Saguaro Lake is located within the Tonto National Forest just 20 minutes from Mesa, Arizona. While exploring the lake in your boat enjoy a delicious meal at the Lakeshore Restaurant while enjoying the panoramic view of the Goldfield Mountains, Bulldog Cliffs and Saguaro Lake.
The smaller but picturesque Canyon Lake—with red rock canyon walls and hidden coves perfect for fishing—is a must-see when visiting or moving to the Phoenix area. Take your rental boat out on the lake, find a dock, and enjoy the beauty of the desert. Canyon Lake is also a popular stop along the Apache Trail route from Apache Junction, Arizona.
CAMPING HOT SPOTS AROUND PHOENIX
White Tank Mountain Regional Park
White Tank Mountain Regional Park boasts 30,000 acres, making it the largest regional park in Maricopa County. Here, the popular Waterfall Trail leads hikers to waterfall sightings (typically best seen after a rainstorm), and you may also spot petroglyphs along the way. RV camping is available, and all are “developed” sites (each with water, electrical hookups, a picnic table, a barbecue fire ring).
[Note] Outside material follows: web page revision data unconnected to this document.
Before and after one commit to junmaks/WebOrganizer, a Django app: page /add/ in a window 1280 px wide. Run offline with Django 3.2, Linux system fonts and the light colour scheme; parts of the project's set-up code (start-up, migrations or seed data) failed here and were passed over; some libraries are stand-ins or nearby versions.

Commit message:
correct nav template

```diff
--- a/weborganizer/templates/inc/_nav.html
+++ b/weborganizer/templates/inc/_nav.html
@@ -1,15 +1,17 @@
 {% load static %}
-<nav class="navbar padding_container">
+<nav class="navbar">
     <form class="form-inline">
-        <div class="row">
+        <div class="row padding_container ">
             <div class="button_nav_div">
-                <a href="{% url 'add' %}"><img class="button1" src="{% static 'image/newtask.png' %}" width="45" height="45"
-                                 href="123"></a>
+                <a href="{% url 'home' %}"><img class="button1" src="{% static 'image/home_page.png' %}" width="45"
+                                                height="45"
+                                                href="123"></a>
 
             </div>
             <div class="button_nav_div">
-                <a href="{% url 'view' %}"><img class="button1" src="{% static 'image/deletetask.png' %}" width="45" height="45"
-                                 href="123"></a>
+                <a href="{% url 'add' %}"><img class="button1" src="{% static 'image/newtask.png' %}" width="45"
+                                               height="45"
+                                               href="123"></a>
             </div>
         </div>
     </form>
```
Estrella Mountain Regional Park
Even the smaller parks have something special to offer. At Estrella Mountain Regional Park, there are just seven developed RV sites, but activities for sports enthusiasts exist—with over 33 miles of trails for hiking, mountain biking, and horseback riding; as well as affordable public golfing. There is also a large amphitheater for special events, a lighted arena for rodeos, and two lighted baseball fields.
Cave Creek & McDowell Mountain
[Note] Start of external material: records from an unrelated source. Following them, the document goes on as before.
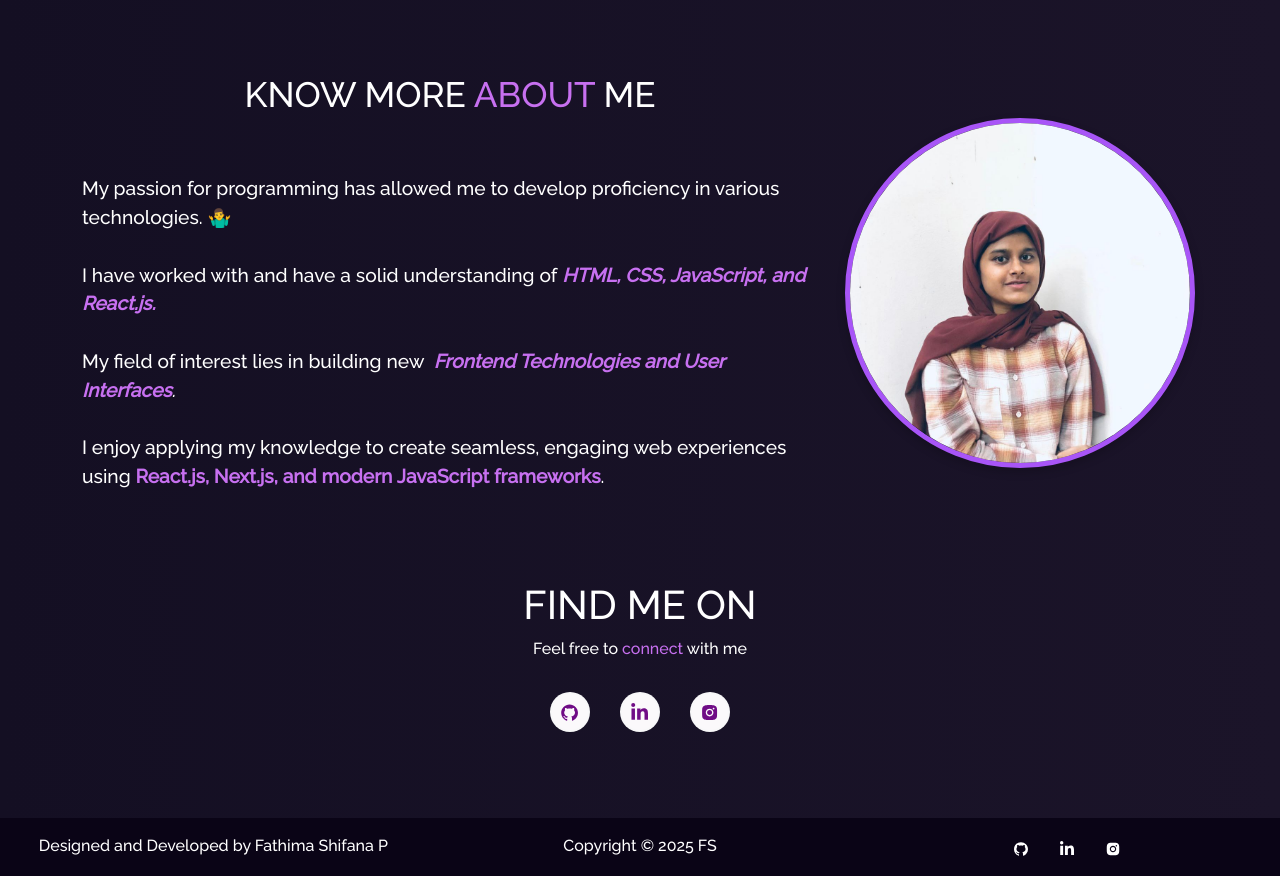
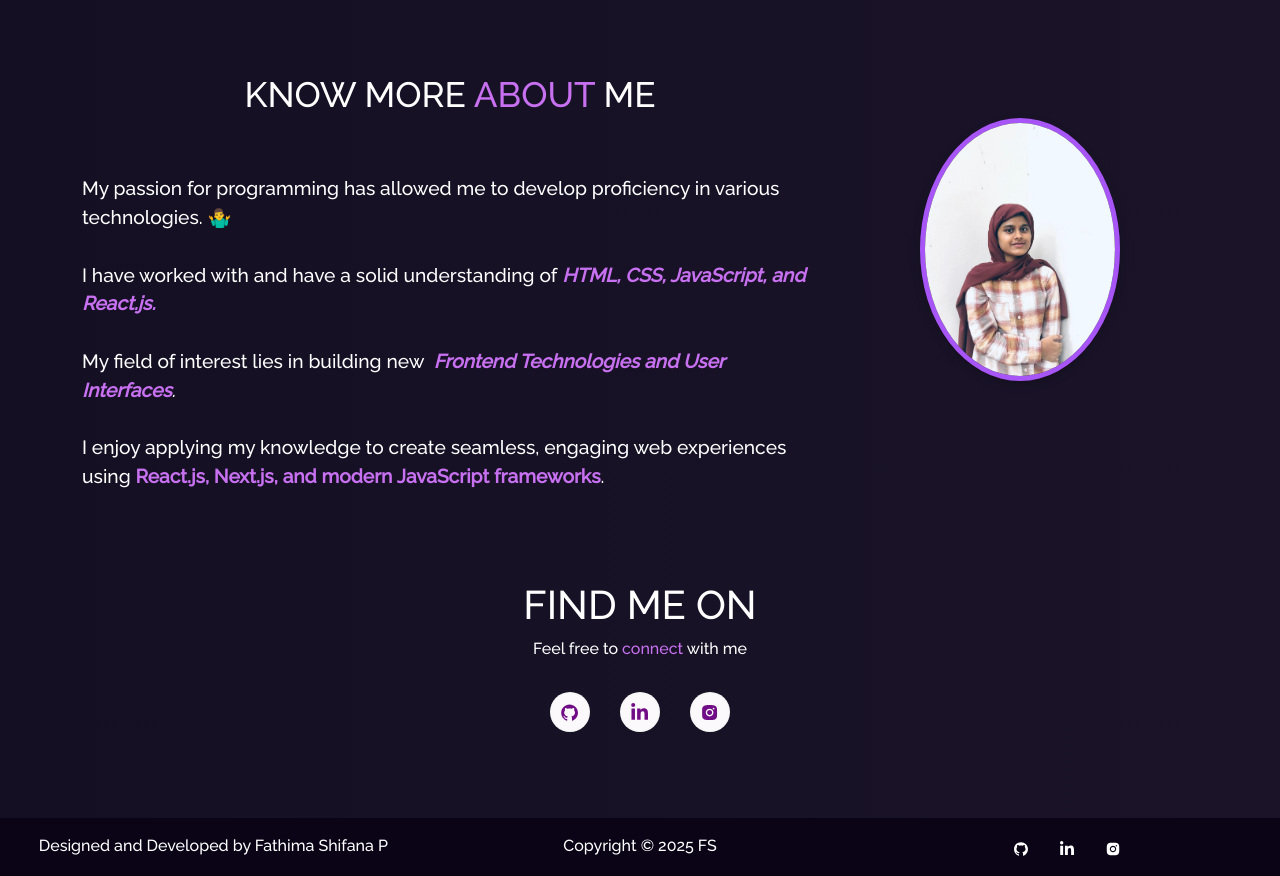
Before and after one commit to shifanapk/portfolio-site, a React (Create React App) app: page / in a window 1280 px wide. Shown: the part 802-1678 px from the top of the page. Built offline with nearby package versions, Linux system fonts and the light colour scheme.

Commit message:
first commit

```diff
--- a/src/components/Home/Home2.js
+++ b/src/components/Home/Home2.js
@@ -37,22 +37,26 @@ function Home2() {
               <br />
             </p>
           </Col>
-          <Col md={4} className="myAvtar">
+<Col md={4} className="myAvtar">
   <Tilt>
     <img
       src={image}
       alt="My Avatar"
       style={{
-        width: '350px',
-        height: '350px',
+        width: '80%', // Adjust width as a percentage
+        height: 'auto', // Maintain aspect ratio
         borderRadius: '50%',
         border: '5px solid #a855f7',
         objectFit: 'cover',
         boxShadow: '0 4px 10px rgba(0, 0, 0, 0.2)',
+        maxWidth: '200px', // Set a max width for larger screens
+        margin: '0 auto', // Center the image
+        display: 'block', // Center alignment
       }}
     />
   </Tilt>
 </Col>
+
 
         </Row>
         <Row>
```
Cave Creek offers 38 developed campsites, each able to accommodate up to a 45’ RV. The 11+ miles of multi-use trails here are popular amongst hikers, mountain bikers, and equestrians due to dramatic elevation changes and spectacular views of the plains. McDowell Mountain is similarly sought after for its 50+ miles of multi-use trails and great views of the surrounding ranges. Here you’ll find 76 developed sites for tent or RV camping, each capable of accommodating up to a 45’ RV.
Lastly, Usery Mountain is known for its Wind Cave Trail, where water seeps from the alcove’s roof to support the hanging gardens of Rock Daisy. There are 73 developed sites at Usery, and the park provides restrooms with flush toilets and hot water showers.
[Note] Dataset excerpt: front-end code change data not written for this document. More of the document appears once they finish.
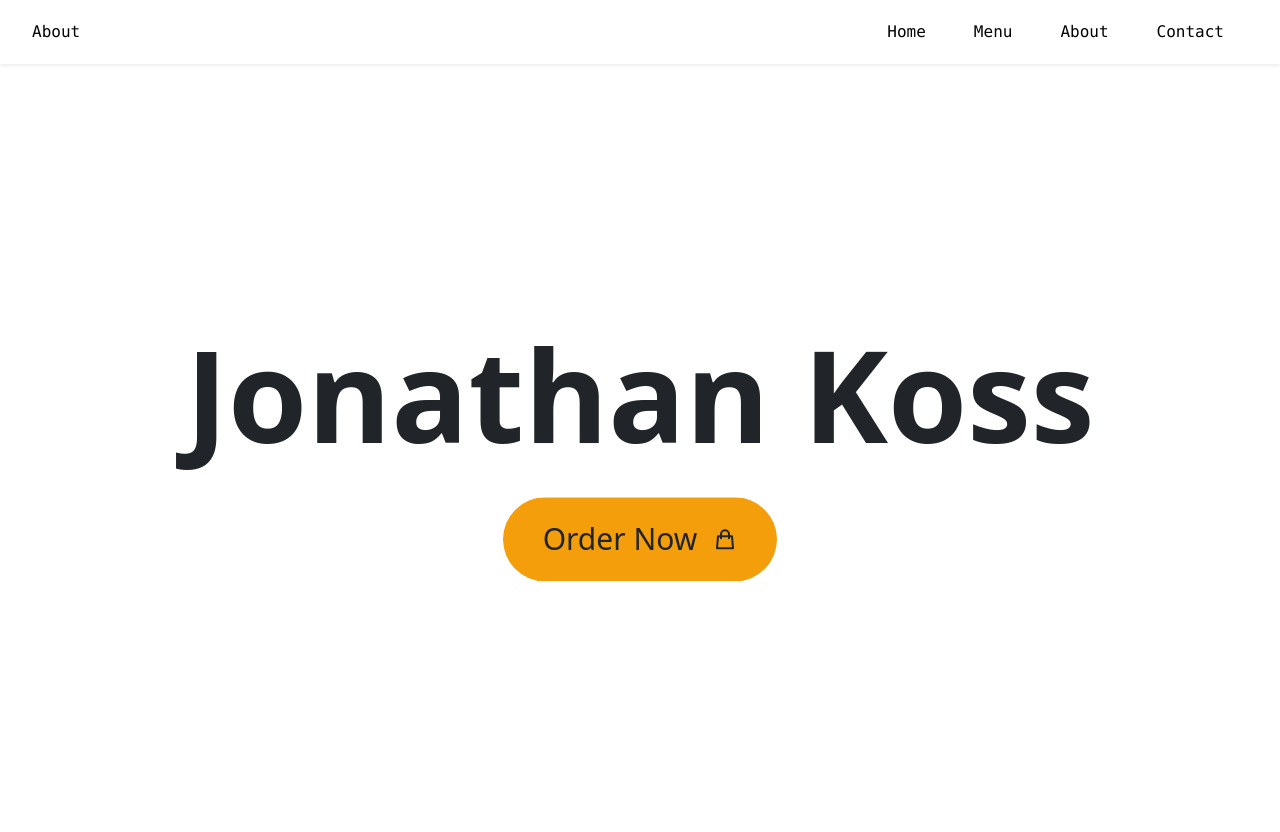
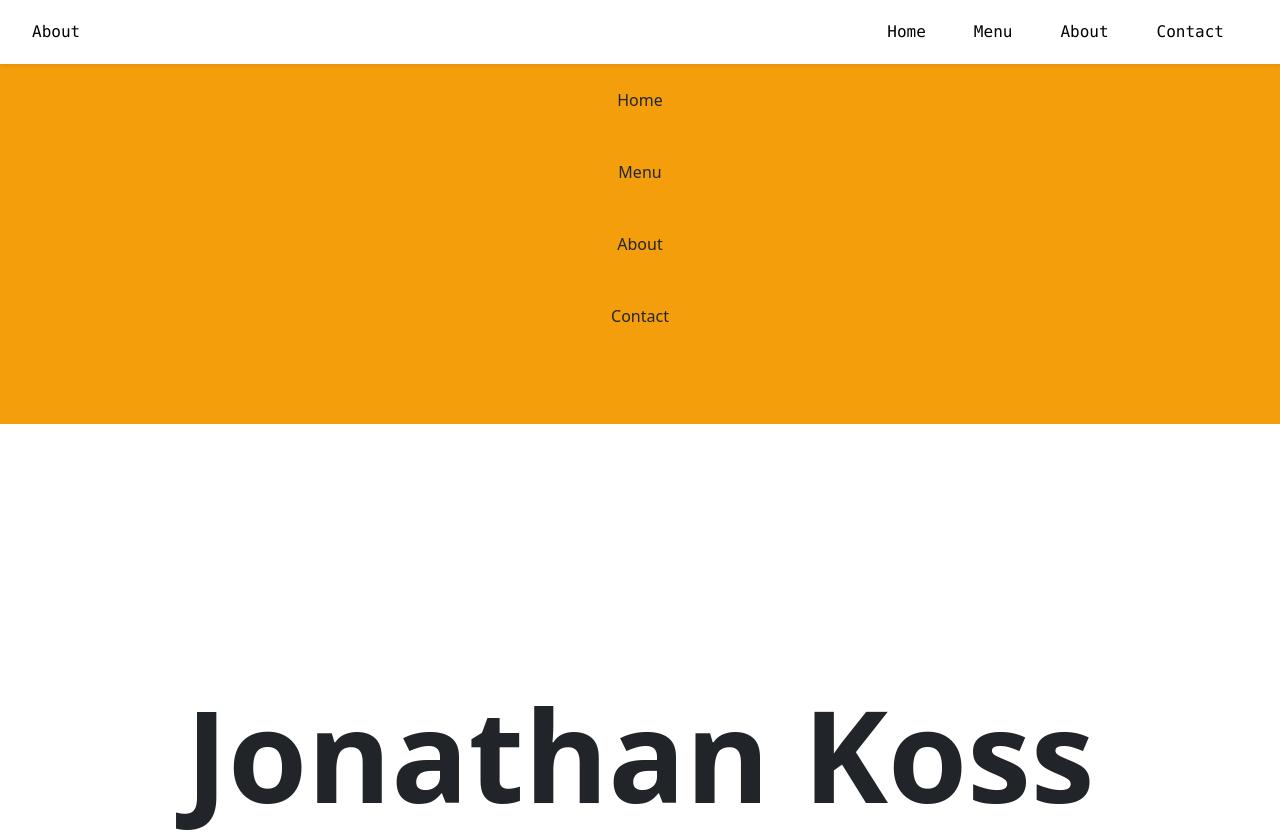
Before and after one commit to cantstopcoding/jonathan-koss-portfolio-site, a React (Create React App) app: page / in a window 1280 px wide. Shown: the top 832 px of the page. Built offline with nearby package versions, Linux system fonts and the light colour scheme.

Commit message:
create dropdown and import it into app.js

```diff
--- a/src/App.js
+++ b/src/App.js
@@ -7,6 +7,7 @@ import Contact from "./pages/Contact";
 // import { Contact } from "./pages/Contact";
 // import { NoMatch } from "./pages/NoMatch";
 import Navbar from "./components/Navbar";
+import Dropdown from "./components/Dropdown";
 
 class App extends Component {
   render() {
@@ -14,6 +15,7 @@ class App extends Component {
       <>
         <Router>
           <Navbar />
+          <Dropdown />
           <Switch>
             <Route path="/" exact component={Home} />
             <Route path="/about" component={About} />
--- a/src/components/Dropdown.js
+++ b/src/components/Dropdown.js
@@ -0,0 +1,23 @@
+import React from "react";
+import { Link } from "react-router-dom";
+
+const Dropdown = () => {
+  return (
+    <div className="grid grid-rows-5 text-center items-center bg-yellow-500">
+      <Link className="p-4" to="/">
+        Home
+      </Link>
+      <Link className="p-4" to="/menu">
+        Menu
+      </Link>
+      <Link className="p-4" to="/About">
+        About
+      </Link>
+      <Link className="p-4" to="/contact">
+        Contact
+      </Link>
+    </div>
+  );
+};
+
+export default Dropdown;
```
EXPLORING BEYOND PHOENIX
For outdoor enthusiasts wanting to take their RV or boat (or an Outdoor Toy Share rental boat or motorhome) a little further outside the Phoenix area, the canyons and monuments of Northern Arizona offer breathtaking views of some of the nation’s most unusual landscapes. Begin by visiting Sunset Crater National Monument, just over two hours from Phoenix; then head to the Wupatki National Monument, where you’ll see several ancient pueblos. Continuing north will bring you to The Grand Canyon, where you can take your pick from the Grand Canyon Railway RV Park, Trailer Village (adjacent to Mather Campground, and with full hookups), or Desert View Campground (30 ft. maximum RV length and no hookups).
*Note: Be sure to visit nps.gov for updates regarding park alerts and closures.
Lake Powell offers virtually limitless opportunities for boaters, and adventurous jet skiers and hikers will likely want to explore the many slot canyons in the area. Rainbow Bridge National Monument, the world’s largest natural bridge, is also a must-see. This feature spans 275 feet across the Colorado River and reaches 290 feet high. For views of the lake, RV travelers can stay nearby at the Wahweap RV park, where there is easy access to Wahweap Marina and the Stateline Launch Ramp.
Travelers may also want to take the long road home by way of Canyon de Chelly National Monument, where you’ll find hundreds of prehistoric Anasazi ruins and modern Navajo homes and farms among the cliffs. The nearby Hubbell Trading Post National Historic Site offers weaving demonstrations and opportunities to see Navajo artisans trading their goods. Photo ops also abound at the Petrified Forest National Park as well as the Painted Desert.